- **BRIEF**
Below is a block of records. Copy every line in it that contains the word "状态管理".

- **DATA EXCERPTS**

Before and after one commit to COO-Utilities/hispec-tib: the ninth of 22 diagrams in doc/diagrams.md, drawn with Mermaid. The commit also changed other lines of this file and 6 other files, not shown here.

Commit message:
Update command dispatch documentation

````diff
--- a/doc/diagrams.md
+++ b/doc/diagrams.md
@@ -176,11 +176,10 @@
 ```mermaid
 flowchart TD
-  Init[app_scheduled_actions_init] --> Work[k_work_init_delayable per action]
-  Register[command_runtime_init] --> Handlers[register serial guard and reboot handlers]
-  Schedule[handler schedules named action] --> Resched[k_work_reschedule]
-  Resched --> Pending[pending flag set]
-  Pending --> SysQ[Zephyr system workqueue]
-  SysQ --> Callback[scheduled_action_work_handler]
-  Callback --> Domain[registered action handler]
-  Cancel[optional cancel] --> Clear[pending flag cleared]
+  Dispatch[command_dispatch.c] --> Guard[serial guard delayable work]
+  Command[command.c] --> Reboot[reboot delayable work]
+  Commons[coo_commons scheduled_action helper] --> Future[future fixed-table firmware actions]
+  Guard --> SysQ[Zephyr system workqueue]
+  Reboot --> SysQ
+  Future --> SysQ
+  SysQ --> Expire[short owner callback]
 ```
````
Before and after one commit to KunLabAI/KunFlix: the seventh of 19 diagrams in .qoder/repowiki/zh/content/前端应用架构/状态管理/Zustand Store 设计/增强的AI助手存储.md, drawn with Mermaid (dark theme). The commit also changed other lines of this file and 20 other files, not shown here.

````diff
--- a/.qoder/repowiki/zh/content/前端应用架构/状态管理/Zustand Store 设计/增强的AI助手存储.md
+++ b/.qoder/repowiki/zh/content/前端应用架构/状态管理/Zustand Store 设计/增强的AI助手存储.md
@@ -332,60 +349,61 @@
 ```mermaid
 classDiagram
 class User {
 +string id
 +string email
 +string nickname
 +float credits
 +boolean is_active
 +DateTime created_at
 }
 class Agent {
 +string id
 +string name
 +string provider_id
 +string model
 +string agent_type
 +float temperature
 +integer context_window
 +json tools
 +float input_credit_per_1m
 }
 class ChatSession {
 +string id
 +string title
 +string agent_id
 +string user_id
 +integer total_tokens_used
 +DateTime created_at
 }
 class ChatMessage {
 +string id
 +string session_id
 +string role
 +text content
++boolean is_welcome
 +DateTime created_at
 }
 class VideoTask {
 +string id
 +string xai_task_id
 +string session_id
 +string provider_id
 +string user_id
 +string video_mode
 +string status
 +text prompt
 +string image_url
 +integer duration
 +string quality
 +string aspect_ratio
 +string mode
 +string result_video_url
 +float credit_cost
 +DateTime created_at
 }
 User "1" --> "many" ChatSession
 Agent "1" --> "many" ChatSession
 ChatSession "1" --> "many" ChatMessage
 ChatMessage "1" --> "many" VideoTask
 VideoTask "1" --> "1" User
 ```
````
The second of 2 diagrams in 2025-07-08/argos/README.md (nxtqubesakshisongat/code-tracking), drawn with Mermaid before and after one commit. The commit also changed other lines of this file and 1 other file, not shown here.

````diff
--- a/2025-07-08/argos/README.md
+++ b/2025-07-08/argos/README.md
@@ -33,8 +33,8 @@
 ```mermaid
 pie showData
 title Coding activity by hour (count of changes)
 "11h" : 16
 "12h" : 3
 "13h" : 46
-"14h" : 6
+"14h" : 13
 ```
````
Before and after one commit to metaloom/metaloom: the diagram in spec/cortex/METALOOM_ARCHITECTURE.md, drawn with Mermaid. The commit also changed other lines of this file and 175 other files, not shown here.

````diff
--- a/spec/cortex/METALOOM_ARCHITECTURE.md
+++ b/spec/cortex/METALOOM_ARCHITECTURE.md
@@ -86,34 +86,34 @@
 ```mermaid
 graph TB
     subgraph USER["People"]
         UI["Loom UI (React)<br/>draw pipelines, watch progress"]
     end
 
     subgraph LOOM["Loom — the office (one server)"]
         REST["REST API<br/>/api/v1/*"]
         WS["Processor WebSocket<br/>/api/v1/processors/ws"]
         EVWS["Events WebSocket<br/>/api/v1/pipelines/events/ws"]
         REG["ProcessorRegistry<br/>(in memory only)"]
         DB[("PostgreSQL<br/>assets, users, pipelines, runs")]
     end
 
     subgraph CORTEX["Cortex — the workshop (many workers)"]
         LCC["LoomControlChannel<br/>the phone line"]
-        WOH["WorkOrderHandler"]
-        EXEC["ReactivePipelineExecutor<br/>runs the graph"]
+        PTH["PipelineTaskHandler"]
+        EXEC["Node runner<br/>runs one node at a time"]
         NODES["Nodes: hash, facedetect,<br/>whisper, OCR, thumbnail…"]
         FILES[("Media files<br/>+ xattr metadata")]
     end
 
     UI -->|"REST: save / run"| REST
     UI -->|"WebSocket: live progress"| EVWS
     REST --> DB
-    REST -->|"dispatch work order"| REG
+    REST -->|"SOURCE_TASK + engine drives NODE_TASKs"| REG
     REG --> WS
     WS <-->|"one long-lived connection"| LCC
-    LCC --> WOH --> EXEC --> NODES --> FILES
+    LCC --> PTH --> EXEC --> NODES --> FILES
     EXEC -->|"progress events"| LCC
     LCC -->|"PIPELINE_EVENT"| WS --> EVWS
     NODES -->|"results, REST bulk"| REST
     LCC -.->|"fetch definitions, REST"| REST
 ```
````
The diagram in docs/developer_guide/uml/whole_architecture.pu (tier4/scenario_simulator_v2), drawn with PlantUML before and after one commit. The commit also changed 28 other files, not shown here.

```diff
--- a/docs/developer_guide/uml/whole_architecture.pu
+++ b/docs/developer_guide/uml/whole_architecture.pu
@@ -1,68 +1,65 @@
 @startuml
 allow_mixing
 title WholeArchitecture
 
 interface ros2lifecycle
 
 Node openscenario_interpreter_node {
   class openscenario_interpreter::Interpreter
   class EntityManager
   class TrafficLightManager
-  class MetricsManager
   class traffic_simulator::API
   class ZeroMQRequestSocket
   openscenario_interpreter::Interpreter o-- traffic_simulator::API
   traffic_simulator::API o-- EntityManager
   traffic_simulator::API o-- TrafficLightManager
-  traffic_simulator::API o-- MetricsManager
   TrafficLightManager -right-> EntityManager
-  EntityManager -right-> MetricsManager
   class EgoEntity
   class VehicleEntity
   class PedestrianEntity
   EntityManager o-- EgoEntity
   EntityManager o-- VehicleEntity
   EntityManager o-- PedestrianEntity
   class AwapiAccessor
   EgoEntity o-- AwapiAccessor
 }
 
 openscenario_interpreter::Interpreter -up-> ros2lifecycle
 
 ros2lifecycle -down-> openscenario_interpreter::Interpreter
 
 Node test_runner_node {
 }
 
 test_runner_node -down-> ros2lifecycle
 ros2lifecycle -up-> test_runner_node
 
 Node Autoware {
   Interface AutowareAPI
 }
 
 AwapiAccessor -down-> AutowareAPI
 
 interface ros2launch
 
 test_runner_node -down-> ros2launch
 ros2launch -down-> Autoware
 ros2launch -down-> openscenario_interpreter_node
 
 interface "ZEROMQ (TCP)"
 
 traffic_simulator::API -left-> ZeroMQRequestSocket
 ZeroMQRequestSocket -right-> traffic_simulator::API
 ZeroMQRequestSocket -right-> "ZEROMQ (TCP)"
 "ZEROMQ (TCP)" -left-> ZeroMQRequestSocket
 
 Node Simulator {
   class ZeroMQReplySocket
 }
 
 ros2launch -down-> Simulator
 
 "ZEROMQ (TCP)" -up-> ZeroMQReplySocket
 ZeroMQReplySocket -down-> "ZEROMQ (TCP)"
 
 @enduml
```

- **SOLUTION TO THIS PROBLEM**
Before and after one commit to KunLabAI/KunFlix: the seventh of 19 diagrams in .qoder/repowiki/zh/content/前端应用架构/状态管理/Zustand Store 设计/增强的AI助手存储.md, drawn with Mermaid (dark theme). The commit also changed other lines of this file and 20 other files, not shown here.
--- a/.qoder/repowiki/zh/content/前端应用架构/状态管理/Zustand Store 设计/增强的AI助手存储.md
+++ b/.qoder/repowiki/zh/content/前端应用架构/状态管理/Zustand Store 设计/增强的AI助手存储.md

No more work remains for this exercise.